Vietnamese President Tran Duc Luong arrives this morning for a three-day state visit—his first since a planned trip a year ago was cancelled due to a terrorist attack on government buildings in Phnom Penh that killed at least four people.
Tran Duc Luong will sign agreements on promoting and protecting both Vietnamese investments in Cambodia and Cambodian investments in Vietnam, and another agreement on trade in border areas. The two countries will also sign a memorandum of understanding on foreign affairs and a joint declaration on bilateral cooperation.
The main goal of the visit is to further strengthen the relationship between Vietnam and Cambodia in all areas, Vietnamese Ambassador Nguyen Duy Hung said Sunday. He said a year had elapsed since the last scheduled visit only because it was difficult to find a mutually convenient time for the leaders to meet.
Tran Duc Luong is scheduled to meet with King Norodom Sihanouk, Prime Minister Hun Sen, Senate President Chea Sim and National Assembly President Prince Norodom Ranariddh today. On Tuesday his delegation will fly to Siem Reap for sightseeing. They will return to Hanoi Wednesday afternoon.
According to a release from the Council of Ministers, 4,000 officials, citizens and schoolchildren will meet Tran Duc Luong at the airport and another 100,000 will line the road into Phnom Penh, cheering and waving flags.
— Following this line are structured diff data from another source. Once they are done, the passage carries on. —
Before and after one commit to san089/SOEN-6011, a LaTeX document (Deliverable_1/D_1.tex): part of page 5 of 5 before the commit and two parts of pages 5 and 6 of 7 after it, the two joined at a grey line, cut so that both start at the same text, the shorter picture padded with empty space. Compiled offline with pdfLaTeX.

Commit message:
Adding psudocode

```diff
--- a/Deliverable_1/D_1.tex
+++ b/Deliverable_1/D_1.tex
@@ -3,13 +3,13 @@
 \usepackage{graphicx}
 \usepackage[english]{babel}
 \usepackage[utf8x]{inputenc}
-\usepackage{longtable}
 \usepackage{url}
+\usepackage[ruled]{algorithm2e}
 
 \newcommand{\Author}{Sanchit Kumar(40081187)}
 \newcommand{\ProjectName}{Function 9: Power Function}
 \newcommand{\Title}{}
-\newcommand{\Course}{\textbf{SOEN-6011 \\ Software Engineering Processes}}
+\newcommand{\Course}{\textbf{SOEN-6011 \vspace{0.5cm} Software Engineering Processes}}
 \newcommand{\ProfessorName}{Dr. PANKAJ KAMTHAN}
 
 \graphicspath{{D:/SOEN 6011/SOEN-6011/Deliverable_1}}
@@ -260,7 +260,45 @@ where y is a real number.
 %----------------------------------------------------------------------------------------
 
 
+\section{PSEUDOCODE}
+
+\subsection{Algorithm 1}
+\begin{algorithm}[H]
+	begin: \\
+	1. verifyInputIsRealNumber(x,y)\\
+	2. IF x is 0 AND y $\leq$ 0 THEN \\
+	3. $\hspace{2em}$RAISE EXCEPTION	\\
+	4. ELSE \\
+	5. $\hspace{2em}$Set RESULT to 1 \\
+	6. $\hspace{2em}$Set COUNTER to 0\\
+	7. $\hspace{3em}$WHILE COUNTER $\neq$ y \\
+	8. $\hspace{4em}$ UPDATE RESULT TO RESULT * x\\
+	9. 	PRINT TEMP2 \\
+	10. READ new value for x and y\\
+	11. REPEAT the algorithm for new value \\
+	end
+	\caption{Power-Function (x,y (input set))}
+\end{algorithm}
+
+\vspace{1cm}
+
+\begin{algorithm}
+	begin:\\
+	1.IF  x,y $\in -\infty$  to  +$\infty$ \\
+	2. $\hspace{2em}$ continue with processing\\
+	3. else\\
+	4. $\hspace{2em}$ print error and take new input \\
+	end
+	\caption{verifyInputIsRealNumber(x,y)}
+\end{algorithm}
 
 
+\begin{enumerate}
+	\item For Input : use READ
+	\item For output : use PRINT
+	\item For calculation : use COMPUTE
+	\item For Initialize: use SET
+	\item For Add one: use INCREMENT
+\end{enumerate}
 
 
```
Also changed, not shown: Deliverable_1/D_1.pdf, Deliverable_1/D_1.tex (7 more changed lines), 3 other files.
Meanwhile, a student group says it will hold a non-violent protest on the grounds of the Royal University of Phnom Penh.
In a letter to the Ministry of Foreign Affairs, the Democratic Front of Khmer Students and Intellectuals say they want Vietnam to stop border encroachment, take back illegal Vietnamese immigrants to Cambodia, stop pressuring the Cambodian government and respect Cambodian sovereignty.
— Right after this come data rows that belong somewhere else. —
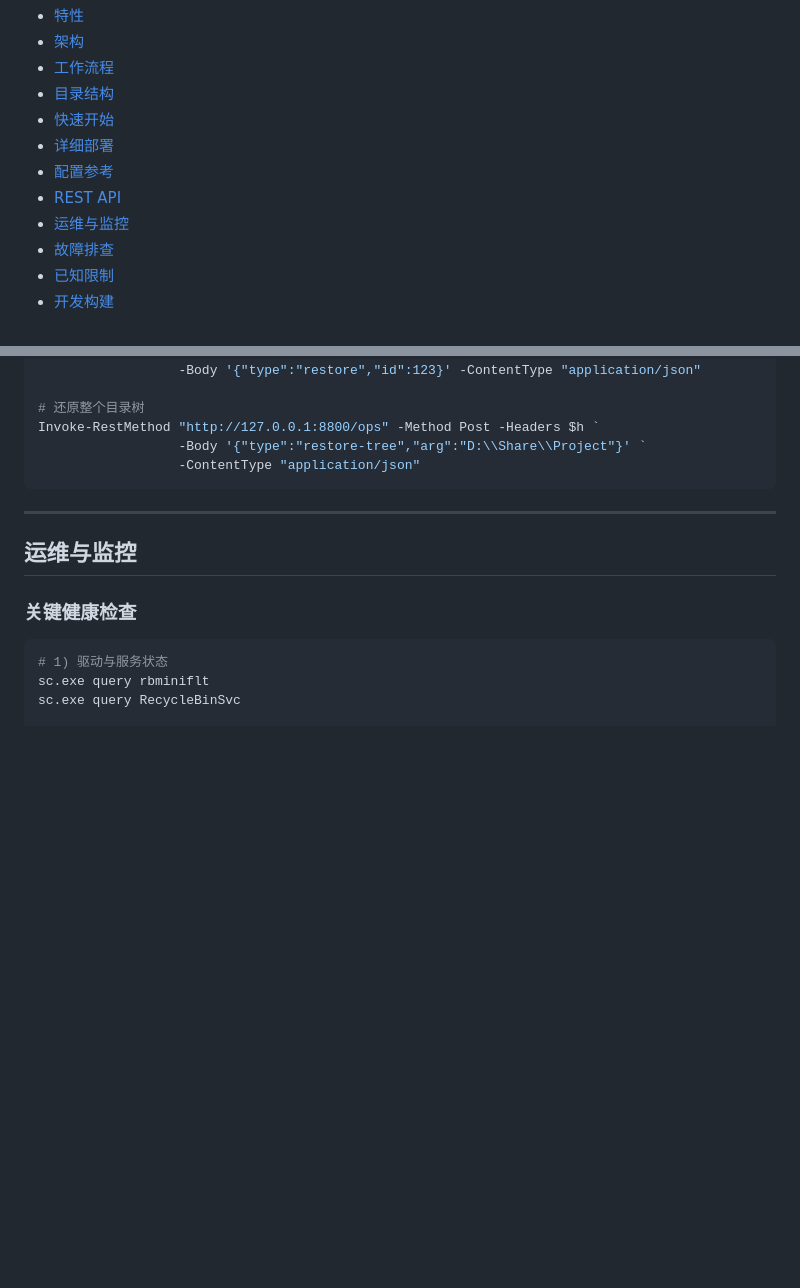
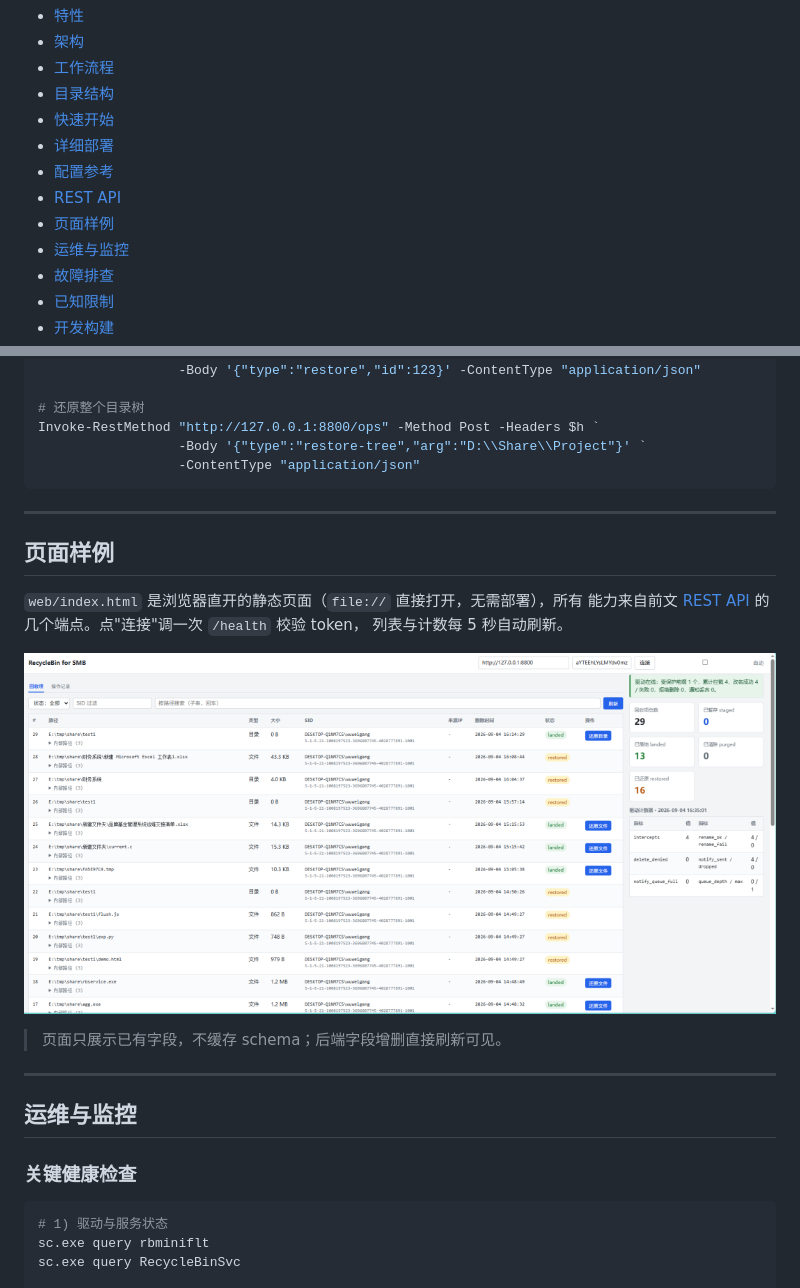
Before and after one commit to Wvfly/recyclebin_svc, a Markdown page: README.md, 2 parts joined by grey strips. Drawn GitHub-style; pictures changed too: docs/screenshots/web-ui.png (added); blank space fills up the shorter version.

Commit message:
更新readme

```diff
--- a/README.md
+++ b/README.md
@@ -50,6 +50,7 @@
 - [详细部署](#详细部署)
 - [配置参考](#配置参考)
 - [REST API](#rest-api)
+- [页面样例](#页面样例)
 - [运维与监控](#运维与监控)
 - [故障排查](#故障排查)
 - [已知限制](#已知限制)
@@ -600,6 +601,18 @@ Invoke-RestMethod "http://127.0.0.1:8800/ops" -Method Post -Headers $h `
 
 ---
 
+## 页面样例
+
+`web/index.html` 是浏览器直开的静态页面（`file://` 直接打开，无需部署），所有
+能力来自前文 [REST API](#rest-api) 的几个端点。点"连接"调一次 `/health` 校验 token，
+列表与计数每 5 秒自动刷新。
+
+![web UI](docs/screenshots/web-ui.png)
+
+> 页面只展示已有字段，不缓存 schema；后端字段增删直接刷新可见。
+
+---
+
 ## 运维与监控
 
 ### 关键健康检查
```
Cambodians have long harbored ambivalent feelings toward Vietnam, their powerful communist neighbor that first nurtured the Khmer Rouge, then liberated Cambodia from its bloody clutches in 1979.
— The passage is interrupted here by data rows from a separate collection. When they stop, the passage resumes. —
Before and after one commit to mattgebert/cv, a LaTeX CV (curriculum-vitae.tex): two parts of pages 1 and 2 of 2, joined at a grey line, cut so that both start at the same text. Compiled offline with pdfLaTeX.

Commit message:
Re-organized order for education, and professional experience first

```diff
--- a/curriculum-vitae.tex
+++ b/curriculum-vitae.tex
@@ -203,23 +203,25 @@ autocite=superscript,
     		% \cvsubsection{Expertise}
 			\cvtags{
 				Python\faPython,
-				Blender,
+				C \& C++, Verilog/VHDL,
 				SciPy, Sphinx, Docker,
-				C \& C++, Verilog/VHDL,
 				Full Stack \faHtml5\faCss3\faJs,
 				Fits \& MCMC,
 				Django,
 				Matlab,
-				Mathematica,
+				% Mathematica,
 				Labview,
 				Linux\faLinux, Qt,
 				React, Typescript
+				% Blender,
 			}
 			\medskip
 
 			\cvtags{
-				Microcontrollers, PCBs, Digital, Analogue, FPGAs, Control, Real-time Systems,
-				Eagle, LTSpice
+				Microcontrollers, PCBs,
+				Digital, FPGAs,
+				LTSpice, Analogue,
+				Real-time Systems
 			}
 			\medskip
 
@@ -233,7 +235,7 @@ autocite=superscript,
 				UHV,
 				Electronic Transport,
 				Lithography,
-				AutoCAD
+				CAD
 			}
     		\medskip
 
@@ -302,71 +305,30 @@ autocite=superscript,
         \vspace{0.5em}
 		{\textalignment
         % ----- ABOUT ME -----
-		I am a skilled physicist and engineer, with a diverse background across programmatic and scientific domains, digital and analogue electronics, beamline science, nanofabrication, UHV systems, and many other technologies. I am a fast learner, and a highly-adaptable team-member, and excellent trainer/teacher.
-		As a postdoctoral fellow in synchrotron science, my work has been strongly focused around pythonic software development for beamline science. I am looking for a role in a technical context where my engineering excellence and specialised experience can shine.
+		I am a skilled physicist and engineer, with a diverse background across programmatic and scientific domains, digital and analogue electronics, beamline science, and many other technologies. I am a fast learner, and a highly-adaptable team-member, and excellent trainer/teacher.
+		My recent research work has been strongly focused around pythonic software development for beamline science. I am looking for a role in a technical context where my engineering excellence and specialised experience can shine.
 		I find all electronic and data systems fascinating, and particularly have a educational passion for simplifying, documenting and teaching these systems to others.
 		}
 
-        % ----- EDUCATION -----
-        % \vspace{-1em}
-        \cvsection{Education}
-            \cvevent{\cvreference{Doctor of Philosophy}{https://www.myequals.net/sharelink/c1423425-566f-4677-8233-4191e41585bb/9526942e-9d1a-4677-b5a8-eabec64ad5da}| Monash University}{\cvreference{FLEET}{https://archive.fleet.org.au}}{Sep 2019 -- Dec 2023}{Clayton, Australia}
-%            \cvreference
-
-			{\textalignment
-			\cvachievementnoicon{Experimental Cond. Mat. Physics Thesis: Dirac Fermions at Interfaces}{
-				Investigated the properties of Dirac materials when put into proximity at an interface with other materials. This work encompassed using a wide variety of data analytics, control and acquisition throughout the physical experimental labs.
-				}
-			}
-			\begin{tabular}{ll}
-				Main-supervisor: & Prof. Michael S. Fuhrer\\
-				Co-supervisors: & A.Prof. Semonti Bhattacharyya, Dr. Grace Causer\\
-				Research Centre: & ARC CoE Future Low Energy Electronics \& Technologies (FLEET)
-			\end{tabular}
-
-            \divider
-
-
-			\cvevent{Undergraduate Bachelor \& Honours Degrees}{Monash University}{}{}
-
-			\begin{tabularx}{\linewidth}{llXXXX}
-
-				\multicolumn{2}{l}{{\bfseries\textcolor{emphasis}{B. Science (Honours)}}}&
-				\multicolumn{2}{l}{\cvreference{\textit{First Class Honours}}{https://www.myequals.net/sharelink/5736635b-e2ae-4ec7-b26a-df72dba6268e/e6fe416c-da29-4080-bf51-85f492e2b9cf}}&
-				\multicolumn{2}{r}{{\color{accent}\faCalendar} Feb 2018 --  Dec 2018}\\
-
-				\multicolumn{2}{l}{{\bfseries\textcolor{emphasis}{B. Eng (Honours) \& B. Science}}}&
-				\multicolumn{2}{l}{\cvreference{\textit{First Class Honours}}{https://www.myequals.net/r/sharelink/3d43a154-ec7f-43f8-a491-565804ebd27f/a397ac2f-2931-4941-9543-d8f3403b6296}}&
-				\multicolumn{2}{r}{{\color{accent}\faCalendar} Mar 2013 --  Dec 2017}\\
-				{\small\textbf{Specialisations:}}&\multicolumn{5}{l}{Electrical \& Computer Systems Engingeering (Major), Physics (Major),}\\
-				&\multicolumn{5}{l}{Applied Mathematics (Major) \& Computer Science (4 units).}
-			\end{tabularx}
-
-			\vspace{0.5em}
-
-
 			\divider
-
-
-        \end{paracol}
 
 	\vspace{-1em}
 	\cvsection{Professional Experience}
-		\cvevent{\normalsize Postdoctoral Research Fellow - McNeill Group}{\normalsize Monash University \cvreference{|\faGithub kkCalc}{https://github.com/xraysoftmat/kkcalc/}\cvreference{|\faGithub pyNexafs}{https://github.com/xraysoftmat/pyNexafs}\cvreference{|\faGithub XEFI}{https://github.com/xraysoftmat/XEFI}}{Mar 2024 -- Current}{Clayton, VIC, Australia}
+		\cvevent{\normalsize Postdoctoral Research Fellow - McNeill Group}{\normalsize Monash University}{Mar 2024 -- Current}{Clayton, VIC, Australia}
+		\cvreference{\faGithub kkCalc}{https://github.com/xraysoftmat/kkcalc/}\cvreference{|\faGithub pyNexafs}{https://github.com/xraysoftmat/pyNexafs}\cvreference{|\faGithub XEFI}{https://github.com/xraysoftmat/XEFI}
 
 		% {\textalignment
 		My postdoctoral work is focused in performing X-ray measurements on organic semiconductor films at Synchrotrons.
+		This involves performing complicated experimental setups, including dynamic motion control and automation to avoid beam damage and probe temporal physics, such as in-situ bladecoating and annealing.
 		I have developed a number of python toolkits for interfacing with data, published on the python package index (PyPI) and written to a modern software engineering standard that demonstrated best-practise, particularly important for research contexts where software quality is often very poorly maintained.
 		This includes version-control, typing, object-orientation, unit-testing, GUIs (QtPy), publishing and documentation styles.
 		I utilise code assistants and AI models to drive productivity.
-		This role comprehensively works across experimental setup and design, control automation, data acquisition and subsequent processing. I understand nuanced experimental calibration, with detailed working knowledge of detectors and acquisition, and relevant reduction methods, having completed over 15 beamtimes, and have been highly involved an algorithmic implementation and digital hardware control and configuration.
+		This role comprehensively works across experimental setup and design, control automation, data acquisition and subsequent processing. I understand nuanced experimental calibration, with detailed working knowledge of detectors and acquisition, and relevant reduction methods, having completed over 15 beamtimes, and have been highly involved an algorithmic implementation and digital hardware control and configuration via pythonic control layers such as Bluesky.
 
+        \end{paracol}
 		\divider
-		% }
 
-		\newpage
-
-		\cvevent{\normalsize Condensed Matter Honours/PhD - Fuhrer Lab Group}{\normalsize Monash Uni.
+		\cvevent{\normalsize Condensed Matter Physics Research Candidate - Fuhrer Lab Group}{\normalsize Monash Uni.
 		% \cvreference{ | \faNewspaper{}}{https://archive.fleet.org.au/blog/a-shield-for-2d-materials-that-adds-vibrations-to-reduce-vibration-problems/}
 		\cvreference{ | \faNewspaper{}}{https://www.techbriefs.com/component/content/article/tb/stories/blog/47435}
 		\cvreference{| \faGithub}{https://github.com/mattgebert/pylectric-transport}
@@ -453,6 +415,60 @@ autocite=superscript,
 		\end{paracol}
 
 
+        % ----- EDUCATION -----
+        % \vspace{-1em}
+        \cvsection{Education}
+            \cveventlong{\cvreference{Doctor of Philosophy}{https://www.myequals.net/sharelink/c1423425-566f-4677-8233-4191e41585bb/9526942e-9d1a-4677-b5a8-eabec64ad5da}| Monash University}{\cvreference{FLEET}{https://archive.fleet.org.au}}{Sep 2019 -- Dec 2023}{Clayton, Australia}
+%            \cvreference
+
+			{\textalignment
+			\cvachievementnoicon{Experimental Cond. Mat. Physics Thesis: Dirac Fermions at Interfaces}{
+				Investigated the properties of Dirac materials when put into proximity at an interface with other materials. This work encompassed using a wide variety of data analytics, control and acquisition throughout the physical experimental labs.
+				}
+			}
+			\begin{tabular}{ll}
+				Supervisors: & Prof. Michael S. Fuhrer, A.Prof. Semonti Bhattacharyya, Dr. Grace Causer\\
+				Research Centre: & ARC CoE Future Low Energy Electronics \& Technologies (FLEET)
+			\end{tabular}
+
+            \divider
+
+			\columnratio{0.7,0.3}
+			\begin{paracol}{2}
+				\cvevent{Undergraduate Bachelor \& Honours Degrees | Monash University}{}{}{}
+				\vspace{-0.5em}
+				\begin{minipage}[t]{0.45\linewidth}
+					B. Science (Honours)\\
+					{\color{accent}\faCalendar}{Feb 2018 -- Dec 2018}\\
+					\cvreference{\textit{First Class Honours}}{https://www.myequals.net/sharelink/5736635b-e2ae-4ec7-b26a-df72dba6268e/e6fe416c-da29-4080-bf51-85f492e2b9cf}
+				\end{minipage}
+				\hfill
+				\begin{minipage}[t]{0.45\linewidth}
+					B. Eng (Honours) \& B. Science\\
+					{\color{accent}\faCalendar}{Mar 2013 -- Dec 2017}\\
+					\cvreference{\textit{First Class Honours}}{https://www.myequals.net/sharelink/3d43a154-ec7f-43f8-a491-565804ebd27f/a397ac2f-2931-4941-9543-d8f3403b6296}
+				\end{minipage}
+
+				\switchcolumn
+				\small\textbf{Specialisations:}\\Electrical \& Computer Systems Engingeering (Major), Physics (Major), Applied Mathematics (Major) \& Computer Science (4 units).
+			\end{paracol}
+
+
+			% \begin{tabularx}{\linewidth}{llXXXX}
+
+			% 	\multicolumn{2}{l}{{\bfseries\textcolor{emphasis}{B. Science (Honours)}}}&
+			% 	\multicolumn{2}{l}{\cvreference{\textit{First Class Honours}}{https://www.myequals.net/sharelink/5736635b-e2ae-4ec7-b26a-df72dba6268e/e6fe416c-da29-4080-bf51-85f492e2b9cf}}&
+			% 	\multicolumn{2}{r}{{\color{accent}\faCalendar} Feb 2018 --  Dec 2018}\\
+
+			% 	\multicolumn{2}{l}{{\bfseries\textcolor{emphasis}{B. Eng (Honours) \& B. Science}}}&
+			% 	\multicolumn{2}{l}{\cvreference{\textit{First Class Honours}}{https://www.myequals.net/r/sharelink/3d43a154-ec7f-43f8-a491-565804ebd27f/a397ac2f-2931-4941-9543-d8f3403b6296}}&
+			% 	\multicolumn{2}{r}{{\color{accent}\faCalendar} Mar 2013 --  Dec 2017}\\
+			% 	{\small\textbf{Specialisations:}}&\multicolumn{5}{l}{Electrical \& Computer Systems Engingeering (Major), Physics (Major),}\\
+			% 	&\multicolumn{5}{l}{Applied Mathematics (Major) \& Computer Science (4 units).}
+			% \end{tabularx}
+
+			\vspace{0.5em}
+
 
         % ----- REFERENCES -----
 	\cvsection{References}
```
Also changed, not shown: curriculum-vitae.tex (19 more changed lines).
Many current political leaders, including Hun Sen and Chea Sim, first came to power during the 10-year Vietnamese occupation; student groups and the opposition Sam Rainsy Party have often accused these leaders of being puppets of Hanoi.
More recently, the two nations have continued to disagree over ill-defined land and sea borders and control of Mekong River shipping and tariffs. Vietnam has looked suspiciously on Cambodia’s increasing relations and trade with China.
Nguyen Duy Hung said the disputed borders were bound to come up in the talks, but would not predict whether the two countries would come to any agreement on the issue. Both countries announced they would settle the border problems by the end of 2000, but no agreement was ever reached.
Tran Duc Luong’s visit last year would have come two weeks after a visit by Chinese President Jiang Zemin. Diplomats said at the time that the Vietnamese president’s visit seemed intended to demonstrate that Vietnam’s relationship with Cambodia was just as strong as China’s. Nguyen Duy Hung flatly denied that China would be a point of contention in the talks. Vietnam and Cambodia both have a good relationship with China, he said.
Tran Duc Luong, 64, was elected president in 1997. He is also the president of the Vietnamese Communist Party. He has degrees in geology and mining and worked as a cartographer before joining the party in 1959.